WA First Steps (Reading, Writing, Viewing) – A formidable resource that we use in our annual, term and weekly planning. They aren’t cheap, but are worth a look from a team based/whole school planning initiative.

Finally…

Today I was in the world of Twitter and I stumbled across this article on the (extremely awesome) tech website, Mashable:

http://mashable.com/2012/07/09/how-to-create-an-infographic/

This has inspired me to lead my Grade 3/4s down the infographic path in Term 4, what possibilities! I’ll keep you posted.

Cheers,

Teddy.

Thank you all so much for your support and kind comments so far. Please use the section below to share some of your uses for graphic organisers in your classrooms, here are some questions to get you started:

Do you have a favourite resource that I haven’t mentioned? How do you integrate it into your practice?

Should we be working towards making everything tech-based (iPads, apps etc.) or do BLMs still have a place in our students’ planning and brainstorming?

Do you have a blog?

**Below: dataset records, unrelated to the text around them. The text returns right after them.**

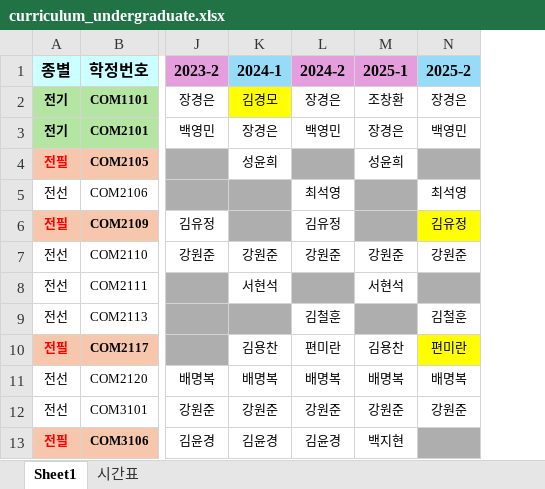
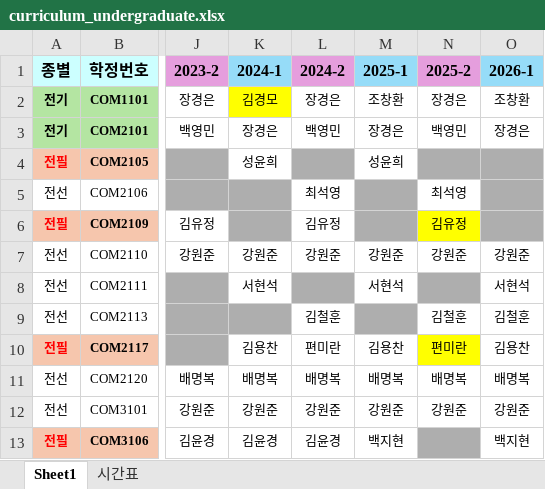
Before and after one commit to HJ-Song-yonsei/yonsei_comm, an Excel workbook: data/curriculum_undergraduate.xlsx, sheet Sheet1, drawn as a sheet; only a part is shown, gaps mark what is left out; values as stored, in another font and other column widths than the file's, no borders; table styles not drawn; the diff names each change by its address in the sheet, - before the commit and + after, or states it on an @@ line.

```diff
--- a/data/curriculum_undergraduate.xlsx (sheet Sheet1)
+++ b/data/curriculum_undergraduate.xlsx (sheet Sheet1)
+column O (2026-1), rows 2-13: 조창환 | 장경은 |  |  |  | 강원준 | 서현석 | 김철훈 | 김용찬 | 배명복 | 강원준 | 백지현
-M1 fill: #E59EDD
+M1 fill: #96DCF8
-N1 fill: #96DCF8
+N1 fill: #E59EDD
```
Also changed, not shown: sheet 시간표.
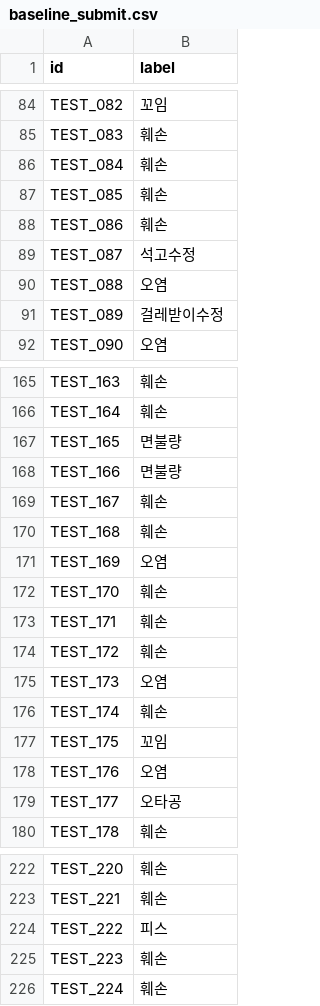
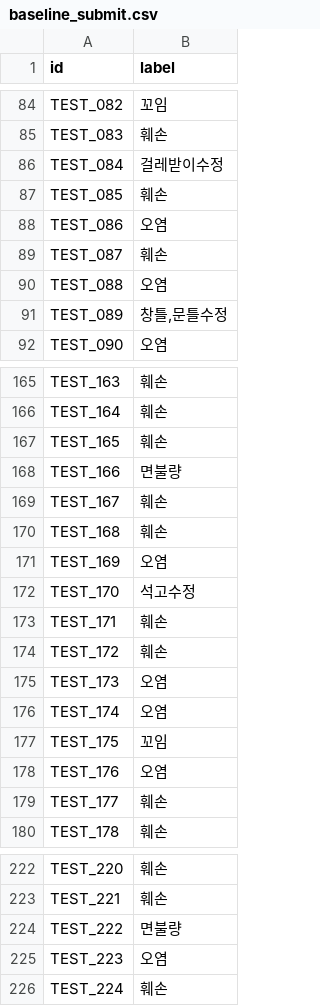
Before and after one commit to Haej990/defect_classification, a CSV file: baseline_submit.csv, drawn as a sheet; only a part is shown, gaps mark what is left out; the diff covers the shown part only.

```diff
--- a/baseline_submit.csv
+++ b/baseline_submit.csv
@@ -85,8 +85,8 @@ TEST_082,꼬임
 TEST_083,훼손
-TEST_084,훼손
+TEST_084,걸레받이수정
 TEST_085,훼손
-TEST_086,훼손
-TEST_087,석고수정
+TEST_086,오염
+TEST_087,훼손
 TEST_088,오염
-TEST_089,걸레받이수정
+TEST_089,"창틀,문틀수정"
 TEST_090,오염
@@ -166,3 +166,3 @@ TEST_163,훼손
 TEST_164,훼손
-TEST_165,면불량
+TEST_165,훼손
 TEST_166,면불량
@@ -171,3 +171,3 @@ TEST_168,훼손
 TEST_169,오염
-TEST_170,훼손
+TEST_170,석고수정
 TEST_171,훼손
@@ -175,6 +175,6 @@ TEST_172,훼손
 TEST_173,오염
-TEST_174,훼손
+TEST_174,오염
 TEST_175,꼬임
 TEST_176,오염
-TEST_177,오타공
+TEST_177,훼손
 TEST_178,훼손
@@ -223,4 +223,4 @@ TEST_220,훼손
 TEST_221,훼손
-TEST_222,피스
-TEST_223,훼손
+TEST_222,면불량
+TEST_223,오염
 TEST_224,훼손
```
Also changed, not shown: 64 edited cells elsewhere in this file.
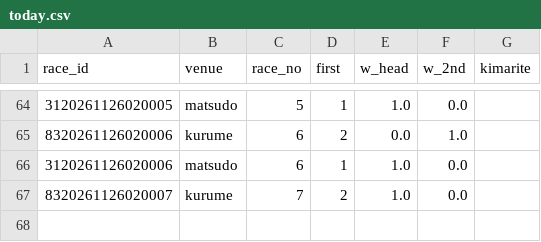
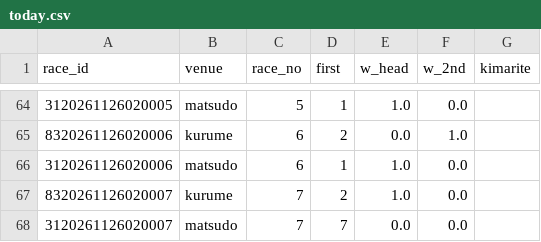
Before and after one commit to basebull120809-boop/keirin-ev, a CSV file: data/live/2026-11-27/today.csv, drawn as a sheet; only a part is shown, gaps mark what is left out.

```diff
--- a/data/live/2026-11-27/today.csv
+++ b/data/live/2026-11-27/today.csv
@@ -67 +67,2 @@ race_id,venue,race_no,first,w_head,w_2nd,kimarite
 8320261126020007,kurume,7,2,1.0,0.0,
+3120261126020007,matsudo,7,7,0.0,0.0,
```
Also changed, not shown: data/live/2026-11-27/results.csv, 6 other files.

Share it with us below!


App of the Month – Criteria

Colleague: ‘What apps should I get?’

Rotate iPad 90 degrees, shuffle across to them,

 

Me: ‘Well…’

 

The reality is that there are just so many apps out there, for such a range of purposes, that it is not always possible (in the same time it takes to drink your lukewarm coffee) to pinpoint to a colleague exactly which apps are relevant, useful and practical for them. My current experience of app-based technology in education is an enthusiastic group of professionals spending precious time integrating apps that actually make their lives more complicated! Personally, I have done this and later found myself spending more time re-reorganising files and folders, notes and photographs to get everything back into one, accessible space. I can say the same for so-called lesson enhancing apps.

Reflecting on this, I’m sure we all agree that our focus is best directed when we find an app that does a better job for us than we are doing already. I’d like to clarify my future posts by categorising apps under three simple terms – those being that the app makes things easier, faster or cooler.Because every student will tell you that if it (the lesson) is easy to interact, fast or cool, they’re in. And teachers? Well, I can only speak for myself…

With this in mind, I’m going to choose an app each month that achieves one, two or all of these criteria, to share and evaluate them. Perhaps by explaining their usefulness under these simple terms, I can make them more readily accessible to you.

I look forward to hearing your feedback, experiences and suggestions for alternatives so that this monthly section can become a forum and resource for others. Please feel free to use the comments section to direct future posts or any app categories that you would like to discuss.

Happy Apping!

Teddy.

Disclaimer: I am by no means an Apple expert. I will only present apps that are tried and tested.